Posts Tagged ‘DQS’

DQS Composite Domains

June 16, 2013


I  felt a little too ambitious and actually recorded a series of 3 videos at MSBI Academy which cover all the content of this post. The videos also give a little bit more back ground information about DQS for those who have not used it yet.

1. Creating a new Data Quality Services (DQS) Domain

2. Adding Business Rules to a Data Quality Services (DQS) Domain

3. Enriching data using a Data Quality Services Project


Data Quality Services (DQS) is a great addition to SQL Server 2012. There were many times in the past were I had wished there was a tool which allowed Data Stewards to clean , validate, and preform matching or de-duplication on the data before it went into the Data Warehouse. In my opinion there are only two kinds of companies: those that don’t recognize that they have data quality issues and those that realize that they have data quality issues! Unfortunately, most organizations don’t find out that they have data quality issues until they attempt a data warehouse project and then those issues become all too apparent.

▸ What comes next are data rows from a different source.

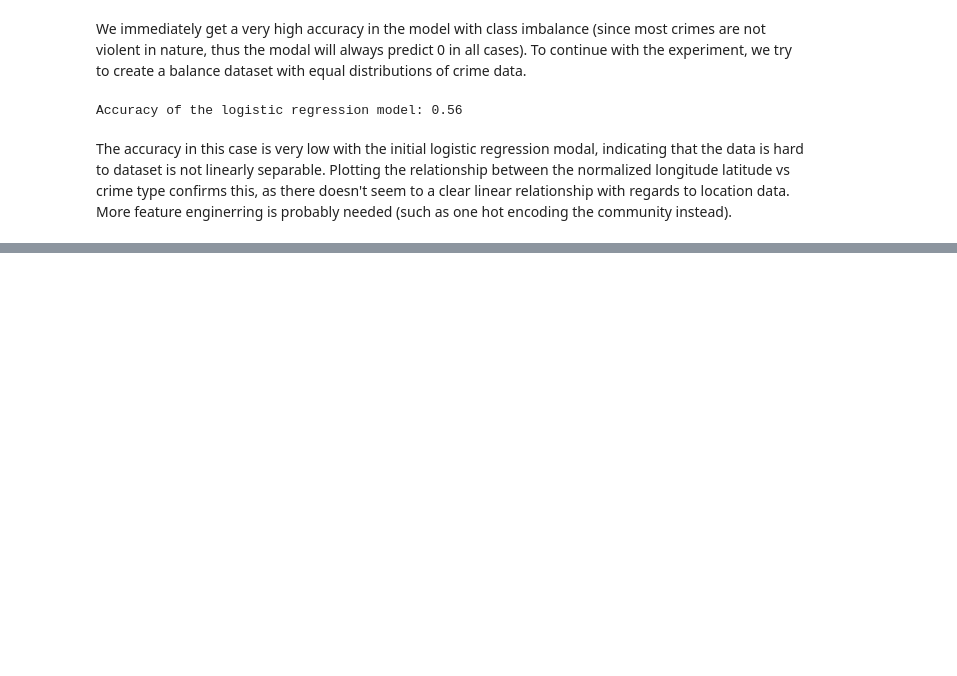
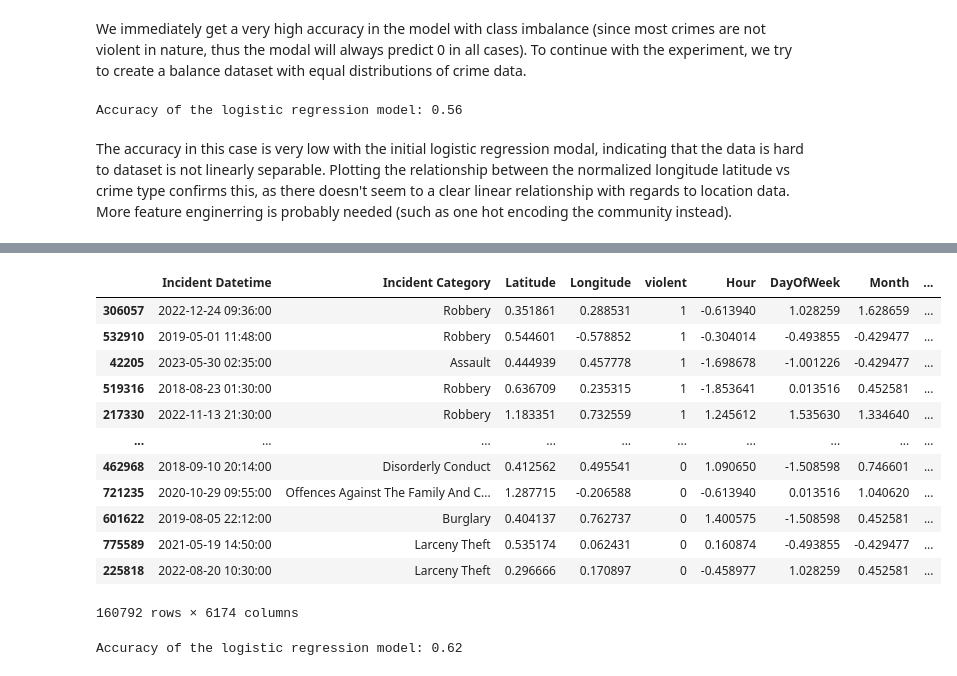
Before and after one commit to zhubzy/SF-Incident-Prediction, a Jupyter notebook: SF_Incident_Prediction.ipynb, the cells around one changed output, grey strips where cells are left out. Drawn from its saved outputs; the diff is of its cells as text; code cells hidden in the pictures; blank space fills up the shorter version.

```diff
--- a/SF_Incident_Prediction.ipynb
+++ b/SF_Incident_Prediction.ipynb
@@ -395,0 +421,17 @@ plt.show()
+# %%
+df_encoded = pd.get_dummies(balanced_df, columns=['Intersection'], prefix='Community')
+df_encoded
+# %% [output]
+|  | Incident Datetime | Incident Category | Latitude | Longitude | violent | Hour | DayOfWeek | Month | ... |
+| 306057 | 2022-12-24 09:36:00 | Robbery | 0.351861 | 0.288531 | 1 | -0.613940 | 1.028259 | 1.628659 | ... |
+| 532910 | 2019-05-01 11:48:00 | Robbery | 0.544601 | -0.578852 | 1 | -0.304014 | -0.493855 | -0.429477 | ... |
+| 42205 | 2023-05-30 02:35:00 | Assault | 0.444939 | 0.457778 | 1 | -1.698678 | -1.001226 | -0.429477 | ... |
+| 519316 | 2018-08-23 01:30:00 | Robbery | 0.636709 | 0.235315 | 1 | -1.853641 | 0.013516 | 0.452581 | ... |
+| 217330 | 2022-11-13 21:30:00 | Robbery | 1.183351 | 0.732559 | 1 | 1.245612 | 1.535630 | 1.334640 | ... |
+| ... | ... | ... | ... | ... | ... | ... | ... | ... | ... |
+| 462968 | 2018-09-10 20:14:00 | Disorderly Conduct | 0.412562 | 0.495541 | 0 | 1.090650 | -1.508598 | 0.746601 | ... |
+| 721235 | 2020-10-29 09:55:00 | Offences Against The Family And C... | 1.287715 | -0.206588 | 0 | -0.613940 | 0.013516 | 1.040620 | ... |
+| 601622 | 2019-08-05 22:12:00 | Burglary | 0.404137 | 0.762737 | 0 | 1.400575 | -1.508598 | 0.452581 | ... |
+| 775589 | 2021-05-19 14:50:00 | Larceny Theft | 0.535174 | 0.062431 | 0 | 0.160874 | -0.493855 | -0.429477 | ... |
+| 225818 | 2022-08-20 10:30:00 | Larceny Theft | 0.296666 | 0.170897 | 0 | -0.458977 | 1.028259 | 0.452581 | ... |
+160792 rows × 6174 columns
@@ -395,0 +445,10 @@ plt.show()
+# %%
+log_reg = LogisticRegression(max_iter=1000)
+log_reg.fit(X_train, Y_train)
+
+y_pred = log_reg.predict(X_test)
+
+accuracy = accuracy_score(Y_test, y_pred)
+print(f'Accuracy of the logistic regression model: {accuracy:.2f}')
+# %% [output]
+Accuracy of the logistic regression model: 0.62
```
Also changed, not shown: parts of 17 cells of this notebook.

I am not going to go into all the functional details of DQS. (See above link for great training materials on the DQS team website) However, I want to focus on one of the most important features of DQS that seems to be misunderstood.

The ability to create Composite Domains for data correction or validation is one of the most critical features of DQS and would be required in virtually any DQS solution. However, creating Composite Domain rules in the DQS client UI can be a little tricky if you don’t know what to look for. (At least it was for me hence the reason for this post)

The following example uses the AdventureWorks Sample that is available on the DQS Team website. I suggest that you watch their training videos so that you have a good understanding of what I will describe in the next section.


You want to create Composite Domain rules that populates Title based on the values in Marital Status and Gender such that;

when Gender = ‘M’ male

– then Title = ‘Mr.’, or

when Marital Status = ‘S’ single and Gender = ‘F’ female

– then Title = ‘Ms.’ , or

Marital Status = ‘M’ single and Gender = ‘F’ male

– then Title = ‘Mrs.’


To accomplish this first you need to create all the individual domains and then create the ‘Title Enrichment’ Composite Domain. Next the Tile Enrichment Composite Domain needs a few rules to correctly populate the Title domain/column.

For the Single Female Title rule the first part of the rule or the test condition needs to be created. This is similar to the “IF” of the “IF…THEN…” syntax.

In the following example shows: if Marital Status = ‘S’ then Title = ‘Ms.’


Everything looks good at this point. Now all that is needed is to add an additional condition to the ‘IF’ to test when Gender = ‘F’. However, when you click on the “Adds new condition to the selected clause” button, a new clause is created for the Marital Status domain.


This not what is needed because the Gender domain needs to be used. It would appear that DQS is missing the very important ability to have multiple domains be tested in the same Composite Domain Rule.

The key to creating this type of Composite Domain Rule is to ensure that that no part of the current condition (“Martial Status Value is equal to S”) is in focus when you click on the “Add new condition to the selected clause”. You will know when the current condition is in focus because the vertical line will be solid blue or a blue box will around a part of the condition. See below:


What is required is to; 1. Click away for the part of the current condition before 2. You click on the “Add new condition to the selected clause”


If you do that then you can create the required condition using the Gender domain


Now when a project is run with this Composite Domain and the data in the Title column will have the correct values: